- _Description of the task_
What is needed is an exact copy of the lines in the listing below, from the one with "Before and after one commit to HeitorOrtega/gs_iot, a" up to and including the one with "Update README with", with no other lines.

:::

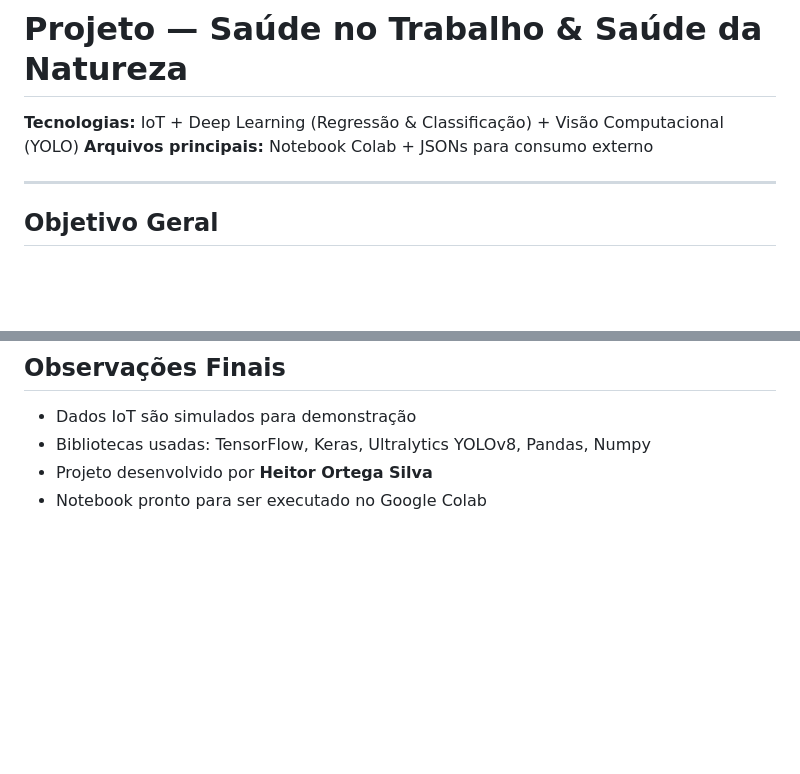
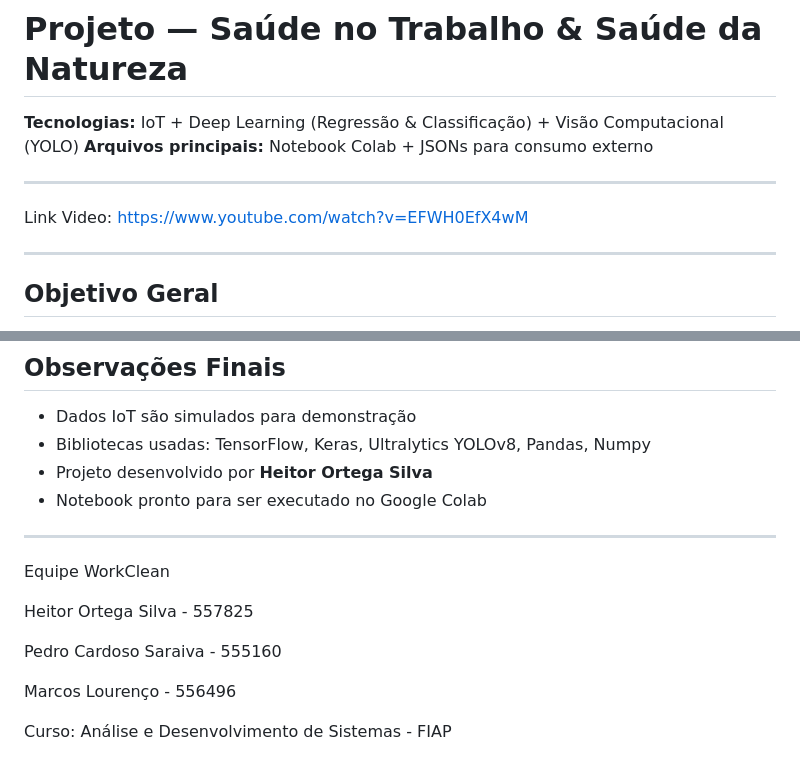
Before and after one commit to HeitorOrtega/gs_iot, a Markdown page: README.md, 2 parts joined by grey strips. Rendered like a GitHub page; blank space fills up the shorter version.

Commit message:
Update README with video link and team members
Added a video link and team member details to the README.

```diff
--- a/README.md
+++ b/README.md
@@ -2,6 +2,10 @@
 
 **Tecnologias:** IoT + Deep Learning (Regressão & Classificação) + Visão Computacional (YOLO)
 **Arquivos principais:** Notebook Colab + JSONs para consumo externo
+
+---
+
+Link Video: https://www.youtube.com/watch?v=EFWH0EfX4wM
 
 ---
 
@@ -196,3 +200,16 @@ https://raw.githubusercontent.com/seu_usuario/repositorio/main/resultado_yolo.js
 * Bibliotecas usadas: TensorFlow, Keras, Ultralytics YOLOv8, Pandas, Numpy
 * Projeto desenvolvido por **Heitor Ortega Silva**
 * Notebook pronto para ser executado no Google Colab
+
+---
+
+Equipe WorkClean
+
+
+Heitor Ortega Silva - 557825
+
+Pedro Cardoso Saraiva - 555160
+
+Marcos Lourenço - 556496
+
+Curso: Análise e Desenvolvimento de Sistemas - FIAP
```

:::

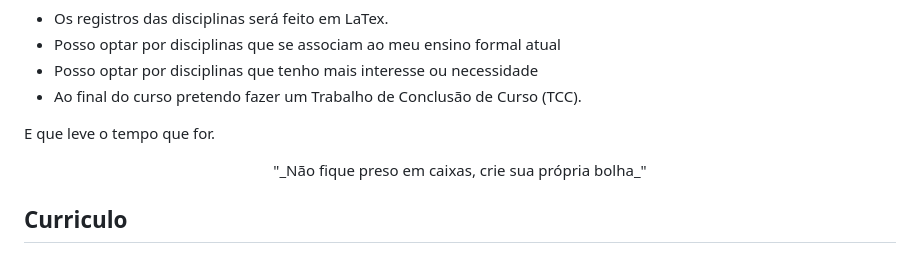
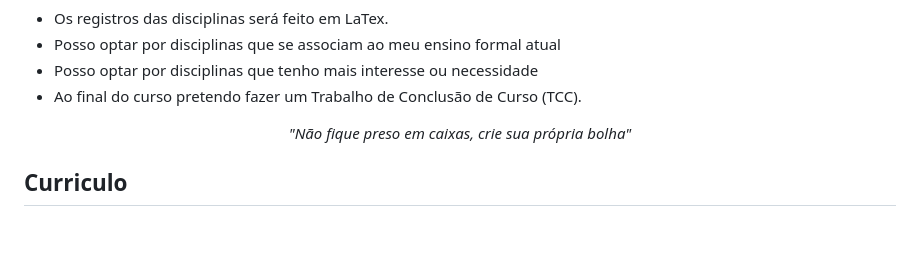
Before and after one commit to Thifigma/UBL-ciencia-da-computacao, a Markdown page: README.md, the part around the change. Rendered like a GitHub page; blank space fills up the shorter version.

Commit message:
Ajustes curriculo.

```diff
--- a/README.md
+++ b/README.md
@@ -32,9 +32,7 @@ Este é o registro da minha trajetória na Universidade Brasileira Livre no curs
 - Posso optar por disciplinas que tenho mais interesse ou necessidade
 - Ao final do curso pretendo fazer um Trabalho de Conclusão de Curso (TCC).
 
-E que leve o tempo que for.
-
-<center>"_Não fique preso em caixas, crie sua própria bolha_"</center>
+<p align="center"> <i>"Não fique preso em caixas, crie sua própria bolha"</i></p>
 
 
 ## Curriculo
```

:::

- _Solution for this problem_
Before and after one commit to HeitorOrtega/gs_iot, a Markdown page: README.md, 2 parts joined by grey strips. Rendered like a GitHub page; blank space fills up the shorter version.

Commit message:
Update README with video link and team members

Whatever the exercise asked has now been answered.